Work order →
Consider the records below. How many of their lines include the word "traffic"? State the number and nothing else.

Difference listings:
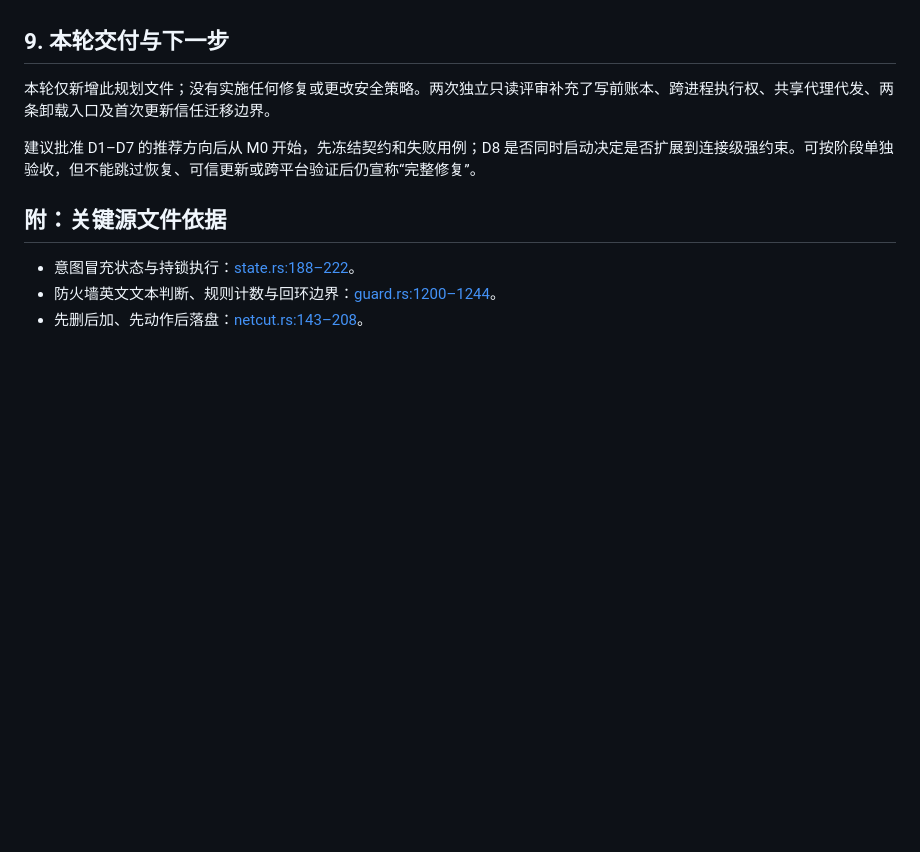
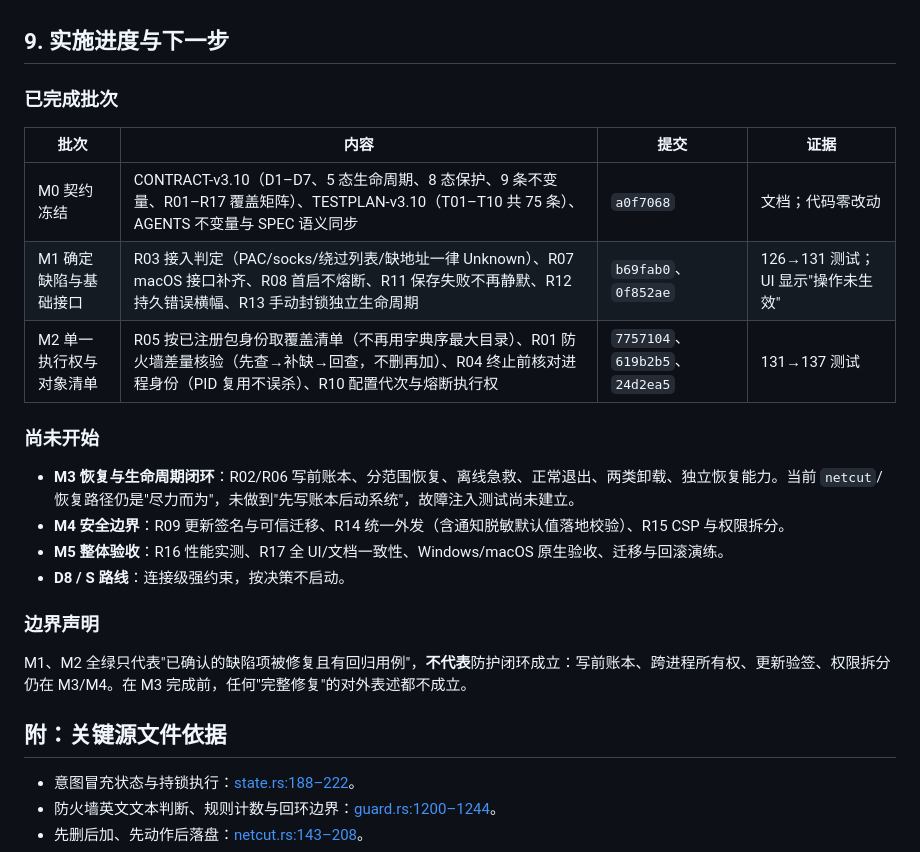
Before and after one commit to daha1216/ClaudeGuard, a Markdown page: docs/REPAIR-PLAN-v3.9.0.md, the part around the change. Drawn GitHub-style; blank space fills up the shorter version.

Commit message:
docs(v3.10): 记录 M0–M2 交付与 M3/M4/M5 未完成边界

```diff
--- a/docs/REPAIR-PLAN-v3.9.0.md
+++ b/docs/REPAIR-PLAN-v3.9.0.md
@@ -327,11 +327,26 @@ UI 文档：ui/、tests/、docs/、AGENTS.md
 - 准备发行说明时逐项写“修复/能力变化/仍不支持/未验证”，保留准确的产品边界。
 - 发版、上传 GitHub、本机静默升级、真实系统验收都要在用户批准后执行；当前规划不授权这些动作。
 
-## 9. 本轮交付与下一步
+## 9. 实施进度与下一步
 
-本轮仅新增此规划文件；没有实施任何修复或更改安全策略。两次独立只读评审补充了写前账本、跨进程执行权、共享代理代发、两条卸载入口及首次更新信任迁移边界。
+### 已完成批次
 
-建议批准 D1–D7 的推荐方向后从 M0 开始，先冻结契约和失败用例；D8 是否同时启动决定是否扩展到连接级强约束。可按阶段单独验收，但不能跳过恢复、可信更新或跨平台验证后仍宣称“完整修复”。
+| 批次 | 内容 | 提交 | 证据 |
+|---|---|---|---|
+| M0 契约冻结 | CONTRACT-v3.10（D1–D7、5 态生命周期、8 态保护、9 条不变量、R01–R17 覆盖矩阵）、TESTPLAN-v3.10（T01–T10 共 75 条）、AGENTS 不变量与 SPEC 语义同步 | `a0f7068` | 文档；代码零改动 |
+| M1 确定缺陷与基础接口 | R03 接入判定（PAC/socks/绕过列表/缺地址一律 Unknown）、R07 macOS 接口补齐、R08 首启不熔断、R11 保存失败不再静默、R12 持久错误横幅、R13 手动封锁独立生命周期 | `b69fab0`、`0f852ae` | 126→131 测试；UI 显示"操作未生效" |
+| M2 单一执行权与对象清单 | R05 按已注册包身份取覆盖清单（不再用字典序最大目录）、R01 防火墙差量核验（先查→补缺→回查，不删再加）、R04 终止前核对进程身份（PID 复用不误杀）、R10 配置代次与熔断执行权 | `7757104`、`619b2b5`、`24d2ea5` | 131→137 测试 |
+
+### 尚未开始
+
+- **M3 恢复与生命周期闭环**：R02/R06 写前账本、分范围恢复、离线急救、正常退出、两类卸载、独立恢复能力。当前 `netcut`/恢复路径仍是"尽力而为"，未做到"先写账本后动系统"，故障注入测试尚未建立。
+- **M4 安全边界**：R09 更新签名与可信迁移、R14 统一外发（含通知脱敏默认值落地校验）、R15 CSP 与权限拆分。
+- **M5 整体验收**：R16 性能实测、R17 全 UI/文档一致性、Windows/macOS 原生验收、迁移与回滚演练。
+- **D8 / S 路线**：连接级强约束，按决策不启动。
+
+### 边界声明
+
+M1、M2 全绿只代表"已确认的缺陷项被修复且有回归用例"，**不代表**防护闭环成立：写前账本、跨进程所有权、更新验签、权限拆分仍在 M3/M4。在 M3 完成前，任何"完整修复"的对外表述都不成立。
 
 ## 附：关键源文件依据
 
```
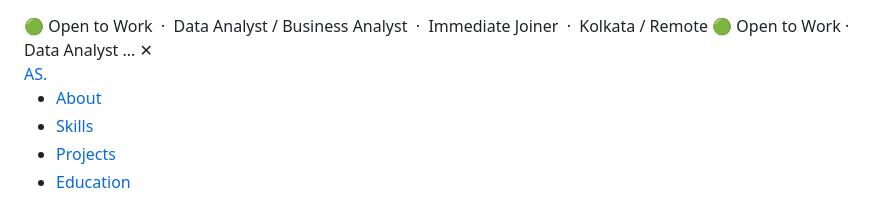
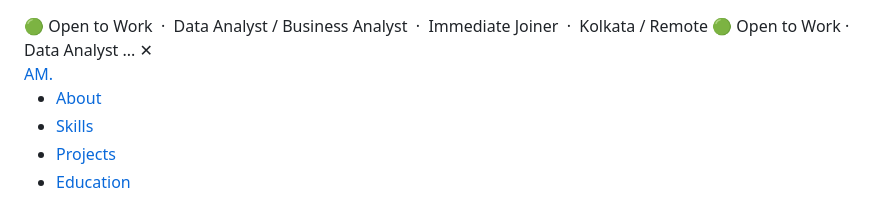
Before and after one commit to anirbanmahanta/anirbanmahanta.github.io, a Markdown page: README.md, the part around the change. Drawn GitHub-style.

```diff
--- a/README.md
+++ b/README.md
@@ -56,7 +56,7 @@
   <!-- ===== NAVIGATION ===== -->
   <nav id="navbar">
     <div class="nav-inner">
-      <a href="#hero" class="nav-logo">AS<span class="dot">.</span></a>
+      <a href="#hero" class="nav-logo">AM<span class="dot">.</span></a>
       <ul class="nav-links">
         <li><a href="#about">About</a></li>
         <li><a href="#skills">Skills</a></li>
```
* * *
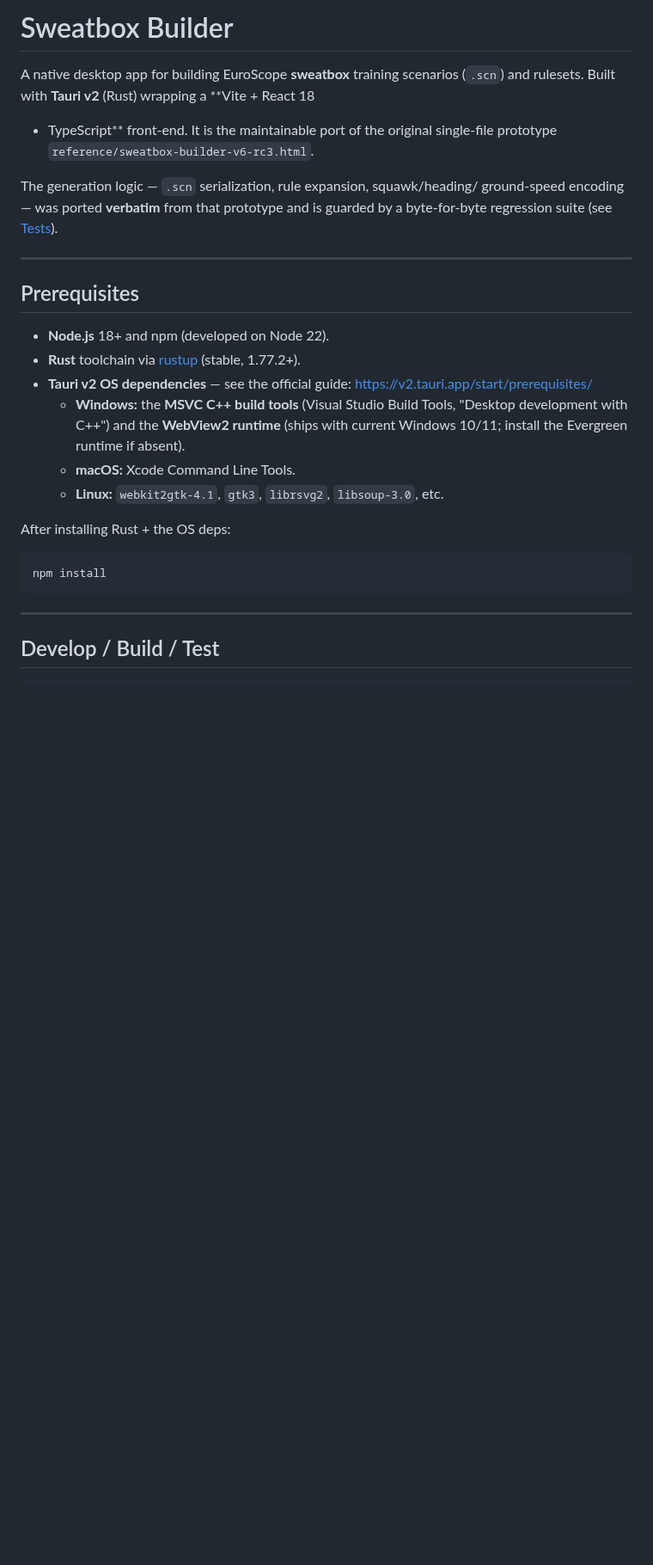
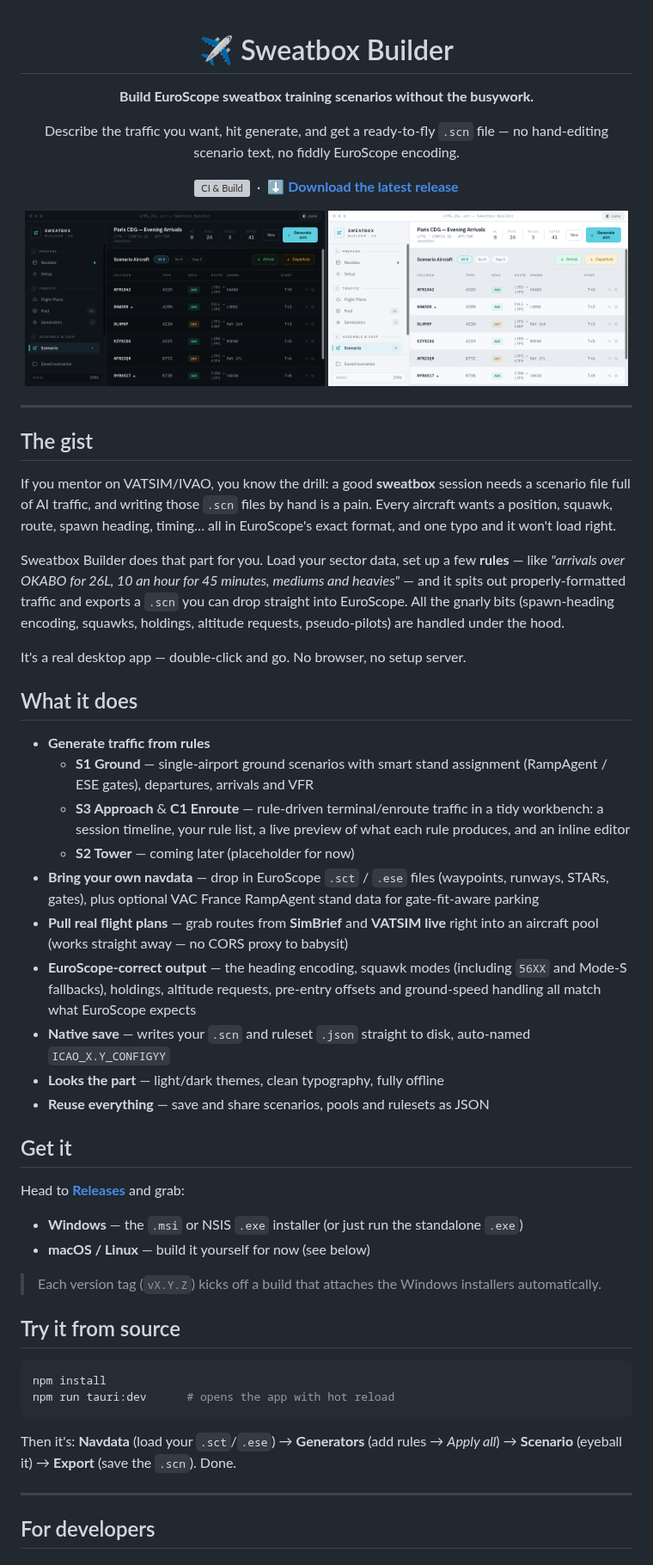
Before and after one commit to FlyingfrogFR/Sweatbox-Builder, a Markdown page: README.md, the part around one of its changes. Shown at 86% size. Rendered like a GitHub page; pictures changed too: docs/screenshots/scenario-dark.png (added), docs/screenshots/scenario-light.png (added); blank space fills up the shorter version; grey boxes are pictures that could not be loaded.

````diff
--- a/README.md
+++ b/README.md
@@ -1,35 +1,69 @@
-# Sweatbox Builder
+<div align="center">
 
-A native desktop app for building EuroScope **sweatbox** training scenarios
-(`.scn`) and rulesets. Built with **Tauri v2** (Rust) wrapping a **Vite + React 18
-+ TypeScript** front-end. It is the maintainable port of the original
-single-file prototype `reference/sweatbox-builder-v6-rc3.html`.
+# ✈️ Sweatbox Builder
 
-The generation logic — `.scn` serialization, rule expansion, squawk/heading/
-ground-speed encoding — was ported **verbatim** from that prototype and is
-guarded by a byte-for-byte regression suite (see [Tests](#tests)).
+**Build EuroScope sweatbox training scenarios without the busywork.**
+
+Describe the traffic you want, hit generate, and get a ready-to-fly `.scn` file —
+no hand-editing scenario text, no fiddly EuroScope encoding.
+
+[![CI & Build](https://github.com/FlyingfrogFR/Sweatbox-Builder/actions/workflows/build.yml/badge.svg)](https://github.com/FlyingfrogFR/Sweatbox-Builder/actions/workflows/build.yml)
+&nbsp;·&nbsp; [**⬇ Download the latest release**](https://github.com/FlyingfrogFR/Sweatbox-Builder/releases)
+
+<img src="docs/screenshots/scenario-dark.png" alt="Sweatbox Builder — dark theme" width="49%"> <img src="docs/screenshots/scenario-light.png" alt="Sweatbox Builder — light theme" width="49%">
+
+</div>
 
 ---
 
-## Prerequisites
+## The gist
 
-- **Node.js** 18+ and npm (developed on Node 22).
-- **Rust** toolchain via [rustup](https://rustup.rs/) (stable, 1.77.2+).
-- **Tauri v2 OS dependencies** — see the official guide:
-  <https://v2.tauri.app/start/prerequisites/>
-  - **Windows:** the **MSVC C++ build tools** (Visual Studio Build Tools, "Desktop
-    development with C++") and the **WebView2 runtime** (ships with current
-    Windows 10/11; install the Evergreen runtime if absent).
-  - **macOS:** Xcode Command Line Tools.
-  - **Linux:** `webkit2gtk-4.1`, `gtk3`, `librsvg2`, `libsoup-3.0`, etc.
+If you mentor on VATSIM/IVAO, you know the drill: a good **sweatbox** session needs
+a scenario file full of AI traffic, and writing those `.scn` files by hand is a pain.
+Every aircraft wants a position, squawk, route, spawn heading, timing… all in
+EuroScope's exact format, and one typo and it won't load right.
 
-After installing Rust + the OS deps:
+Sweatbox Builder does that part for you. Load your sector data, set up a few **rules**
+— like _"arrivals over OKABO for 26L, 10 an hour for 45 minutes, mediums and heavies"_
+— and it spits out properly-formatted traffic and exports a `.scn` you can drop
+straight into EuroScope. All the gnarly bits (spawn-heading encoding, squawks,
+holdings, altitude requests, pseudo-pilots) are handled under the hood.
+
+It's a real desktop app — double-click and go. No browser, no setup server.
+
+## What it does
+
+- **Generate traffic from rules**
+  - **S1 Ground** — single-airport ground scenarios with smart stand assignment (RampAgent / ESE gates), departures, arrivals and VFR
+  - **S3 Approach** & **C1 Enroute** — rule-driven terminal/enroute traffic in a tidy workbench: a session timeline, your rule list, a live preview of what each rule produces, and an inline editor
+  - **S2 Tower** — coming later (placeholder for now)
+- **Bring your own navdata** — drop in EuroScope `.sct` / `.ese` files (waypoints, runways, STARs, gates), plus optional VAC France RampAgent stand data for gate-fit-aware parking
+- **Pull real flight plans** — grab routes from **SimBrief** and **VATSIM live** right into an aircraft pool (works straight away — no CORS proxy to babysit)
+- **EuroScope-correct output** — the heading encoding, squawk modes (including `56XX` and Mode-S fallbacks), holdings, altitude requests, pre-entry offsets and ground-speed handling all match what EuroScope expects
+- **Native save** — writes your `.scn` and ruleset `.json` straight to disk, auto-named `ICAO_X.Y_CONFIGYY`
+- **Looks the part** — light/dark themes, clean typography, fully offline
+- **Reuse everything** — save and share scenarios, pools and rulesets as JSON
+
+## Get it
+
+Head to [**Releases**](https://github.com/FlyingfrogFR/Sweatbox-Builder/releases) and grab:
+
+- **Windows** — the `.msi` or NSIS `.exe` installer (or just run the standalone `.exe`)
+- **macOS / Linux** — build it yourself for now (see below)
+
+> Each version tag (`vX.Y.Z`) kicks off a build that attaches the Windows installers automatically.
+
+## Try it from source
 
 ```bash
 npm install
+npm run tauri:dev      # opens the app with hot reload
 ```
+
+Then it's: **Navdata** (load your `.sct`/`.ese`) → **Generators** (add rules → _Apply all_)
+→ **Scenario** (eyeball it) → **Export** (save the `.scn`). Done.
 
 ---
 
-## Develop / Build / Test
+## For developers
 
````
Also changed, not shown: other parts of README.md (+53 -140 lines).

Task result →
5